WASHINGTON – Internet users are increasingly turning to e-government sites to carry out their business with government. But Internet users and non-users alike value having more than one way to get in touch with government. New research by the Pew Internet & American Life Project shows that 97 million adult Americans, or 77% of Internet users, took advantage of e-gov in 2003, whether that meant going to government Web sites or emailing government officials. This represented a growth of 50% from 2002. At the same time, citizens who contact government said they are more likely to turn to traditional means – either the telephone or in-person visits – rather than the Web or email to deal with government. The new Pew Internet Project report, called “How Americans Get in Touch With Government,” surveyed Americans on how they deal with government, what methods they use, and how e-government compares with traditional methods such as the telephone or letters as a tool for citizens engaging public agencies. The findings of the Pew Internet Project survey will be reported on Tuesday, May 25 to the Management of Change Conference in Philadelphia by Project Director Lee Rainie. The conference is sponsored by the American Council for Technology (ACT). Rainie will argue that the findings show the benefits and limits of e-government applications. E-government increases the flow of information between citizens and government, allowing people to contact agencies directly over the Web or find out more about a problem they may need government assistance with before they pick up the phone. And it allows people to comment easily on civic issues of the day. Specifically:

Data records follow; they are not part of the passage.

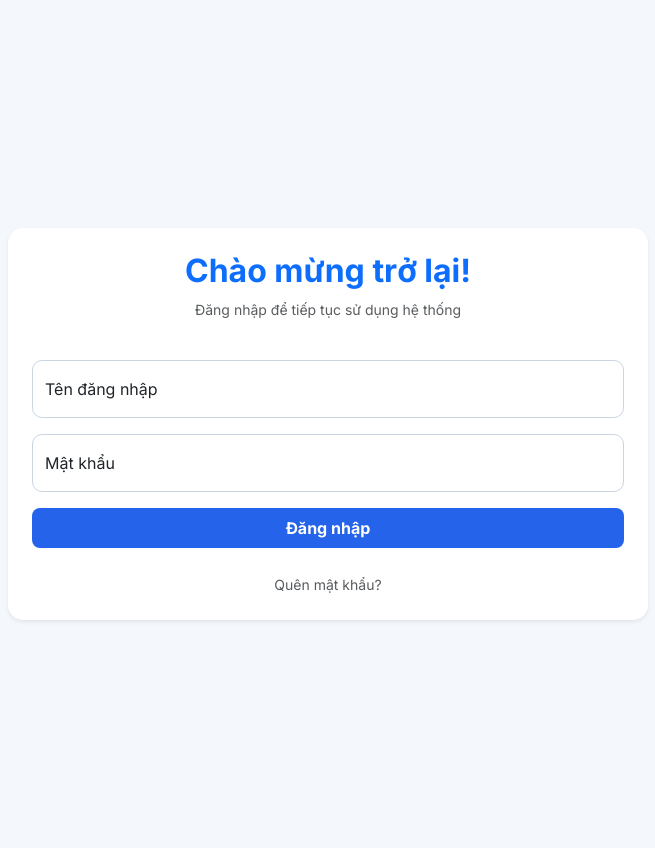
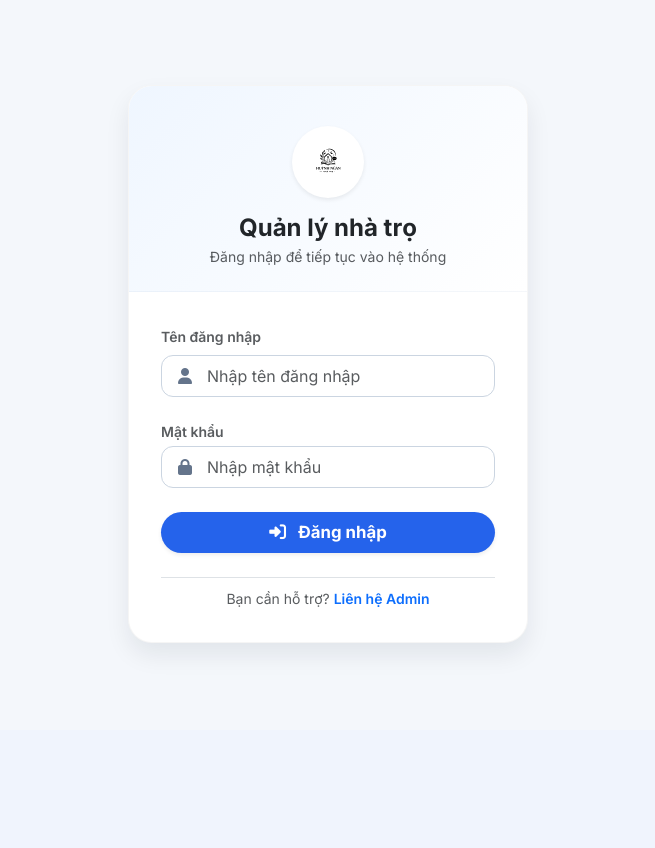
Before and after one commit to cyhapun/rental_management, a FastAPI app: page /login in a window 1280 px wide. Shown: the part 70-918 px from the top of the page, without its empty margins (312-967 px from the left). After the commit the page ends 722 px from the top, so only its background shows below. Run offline with FastAPI, Linux system fonts and the light colour scheme; parts of the project's set-up code (start-up, migrations or seed data) failed here and were passed over; some libraries are stand-ins or nearby versions.

Commit message:
refactor: update UI login page

```diff
--- a/templates/login.html
+++ b/templates/login.html
@@ -1,38 +1,120 @@
 {% extends 'base.html' %}
 
+{% block extra_css %}
+<style>
+  /* Căn giữa thẻ đăng nhập giữa màn hình (trừ đi header) */
+  .login-wrapper {
+    min-height: calc(100vh - 120px);
+    display: flex;
+    align-items: center;
+    justify-content: center;
+    padding: 1rem;
+  }
+
+  /* Thẻ đăng nhập phong cách hiện đại */
+  .login-card {
+    max-width: 400px;
+    width: 100%;
+    border-radius: 24px;
+    background: var(--bg-surface);
+    box-shadow: var(--shadow-lg);
+    border: 1px solid rgba(0,0,0,0.04);
+    overflow: hidden;
+    animation: slideUpFade 0.4s ease-out forwards;
+  }
+
+  /* Khối Header của Login với hiệu ứng Gradient mờ */
+  .login-header {
+    background: linear-gradient(135deg, var(--primary-100) 0%, #ffffff 100%);
+    padding: 2.5rem 2rem 1.5rem;
+    text-align: center;
+    border-bottom: 1px solid rgba(0,0,0,0.02);
+  }
+
+  .login-body {
+    padding: 2rem;
+  }
+
+  /* Tùy chỉnh ô nhập liệu (Input) có chứa Icon */
+  .input-group-custom {
+    border-radius: 12px;
+    border: 1px solid #cbd5e1;
+    overflow: hidden;
+    transition: all 0.2s;
+    background: #fff;
+  }
+  .input-group-custom:focus-within {
+    box-shadow: 0 0 0 3px rgba(59, 130, 246, 0.15);
+    border-color: var(--primary-500);
+  }
+  .input-group-custom .input-group-text {
+    background: transparent;
+    border: none;
+    color: var(--text-muted);
+    padding-left: 1rem;
+    padding-right: 0.5rem;
+  }
+  .input-group-custom .form-control {
+    border: none;
+    padding-left: 0.5rem;
+    background: transparent;
+  }
+  .input-group-custom .form-control:focus {
+    box-shadow: none;
+  }
+
+  /* Hiệu ứng trượt lên nhẹ nhàng khi mở trang */
+  @keyframes slideUpFade {
+    from { opacity: 0; transform: translateY(20px); }
+    to { opacity: 1; transform: translateY(0); }
+  }
+</style>
+{% endblock %}
+
 {% block content %}
-<div class="d-flex justify-content-center align-items-center" style="min-height: 100vh; padding: 2rem;">
+<div class="login-wrapper">
+  <div class="login-card">
 
-  <div class="card border-0 shadow-sm p-4 w-100 login-card" style="max-width: 640px; border-radius: 15px;">
-
-    <div class="text-center mb-4">
-      <h2 class="fw-bold text-primary">Chào mừng trở lại!</h2>
-      <p class="text-muted small">Đăng nhập để tiếp tục sử dụng hệ thống</p>
+    <div class="login-header">
+      <div class="d-inline-flex align-items-center justify-content-center p-3 rounded-circle bg-white shadow-sm mb-3" style="width: 72px; height: 72px;">
+        <img src="/static/images/logo.svg" alt="Logo" style="max-width: 100%; max-height: 100%;">
+      </div>
+      <h4 class="fw-bold text-dark mb-1">Quản lý nhà trọ</h4>
+      <p class="text-muted small mb-0">Đăng nhập để tiếp tục vào hệ thống</p>
     </div>
 
-    <form action="/login" method="post">
-      <div class="form-floating mb-3">
-        <input name="username" class="form-control form-control-lg" id="username" placeholder="Tên đăng nhập" required />
-        <label for="username">Tên đăng nhập</label>
-      </div>
+    <div class="login-body">
+      <form action="/login" method="post">
 
-      <div class="form-floating mb-3">
-        <input name="password" type="password" class="form-control form-control-lg" id="password" placeholder="Mật khẩu" required />
-        <label for="password">Mật khẩu</label>
-      </div>
+        <div class="mb-4">
+          <label class="form-label small fw-semibold text-muted">Tên đăng nhập</label>
+          <div class="input-group input-group-custom">
+            <span class="input-group-text"><i class="fa-solid fa-user"></i></span>
+            <input name="username" class="form-control py-2" placeholder="Nhập tên đăng nhập" required autocomplete="username" />
+          </div>
+        </div>
 
-      <button class="btn btn-primary w-100 py-2 fw-bold" type="submit" style="border-radius: 8px;">
-        Đăng nhập
-      </button>
-    </form>
+        <div class="mb-4">
+          <div class="d-flex justify-content-between align-items-center mb-1">
+            <label class="form-label small fw-semibold text-muted mb-0">Mật khẩu</label>
+          </div>
+          <div class="input-group input-group-custom">
+            <span class="input-group-text"><i class="fa-solid fa-lock"></i></span>
+            <input name="password" type="password" class="form-control py-2" placeholder="Nhập mật khẩu" required autocomplete="current-password" />
+          </div>
+        </div>
 
-    <div class="text-center mt-4">
-      <a href="#" class="text-decoration-none small text-muted">Quên mật khẩu?</a>
+        <button class="btn btn-primary w-100 py-2 mb-4 fw-bold rounded-pill shadow-sm" type="submit" style="font-size: 1.05rem;">
+          <i class="fa-solid fa-right-to-bracket me-2"></i> Đăng nhập
+        </button>
+
+        <div class="text-center pt-2 border-top">
+          <span class="small text-muted">Bạn cần hỗ trợ? <a href="#" class="text-primary fw-semibold text-decoration-none">Liên hệ Admin</a></span>
+        </div>
+
+      </form>
     </div>
 
   </div>
 </div>
-
-<link rel="stylesheet" href="https://cdn.jsdelivr.net/npm/bootstrap-icons@1.11.0/font/bootstrap-icons.css">
-
 {% endblock %}
```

  • Internet users are about 3 times as likely as non-Internet users to get in touch with government, whether the contact means conducting a transaction or seeking help with a problem.
  • 30% of Internet users have emailed a government official in order to try to influence policy or change a politician’s position on a law.
  • Half of all Internet users and 59% of online users with broadband connections at home say that the Internet has helped their relationship with government. The current limits of e-government have to do with people’s preferences, technological assets, and the variety of problems people bring to government, not all of which lend themselves to e-gov solutions. Of the 54% of Americans who contacted government in the past year, the telephone or in-person visits were preferred to the Web or email by a 53% to 37% margin. Additionally, the report finds that the more complex or urgent a problem a citizen has, the more likely he is to pick up the telephone or visit a government office to address the problem. For the one-third of American adults without Internet access, non-cyber means are the only options they have to contact government. “When citizens think about a tool to contact government, they have a Swiss Army knife in mind,” said Senior Researcher John B. Horrigan of the Pew Internet & American Life Project and principal author of the report. “People want multiple means at hand when they want or need to turn to government. The Internet’s main benefit is arming people with more information; this helps people move through their dealings with government more efficiently.” Other findings from the report include:
  • 63% of Americans who contact government report that they were successful in addressing the issue that prompted the contact.
  • 76% of Americans who contact government say they were “very” or “somewhat” satisfied with the outcome of their last dealing with government.
  • 22% of Americans who contact government use more than one means to do it, with the telephone most likely to the first option chosen.
  • Traditional means of contacting government are strongly preferred by those who have a disability.
  • Americans with disabilities are less likely than others to have Internet access. Just 40% of those with disabilities have access, compared to 63% of the overall population. Those with disabilities prefer contacting the government by telephone or in person rather than over the Web or email by a 65% to 15% margin. This Pew Internet & American Life Project report is based on a random digit dial telephone survey of 2,925 Americans age 18 and over conducted between June 25, 2003 and August 3, 2003. The survey was conducted by Princeton Survey Research Associates and was administered in English. For results based on the total sample, one can say with 95% confidence that the error attributable to sampling and other random effects is +/- 2%. For results based Internet users (n=1,899), the margin of sampling error is +/- 2%. The Pew Internet & American Life Project is a non-profit, non-partisan research organization funded by the Pew Charitable Trusts to explore the social impact of the Internet. The Project does not advocate any policy positions.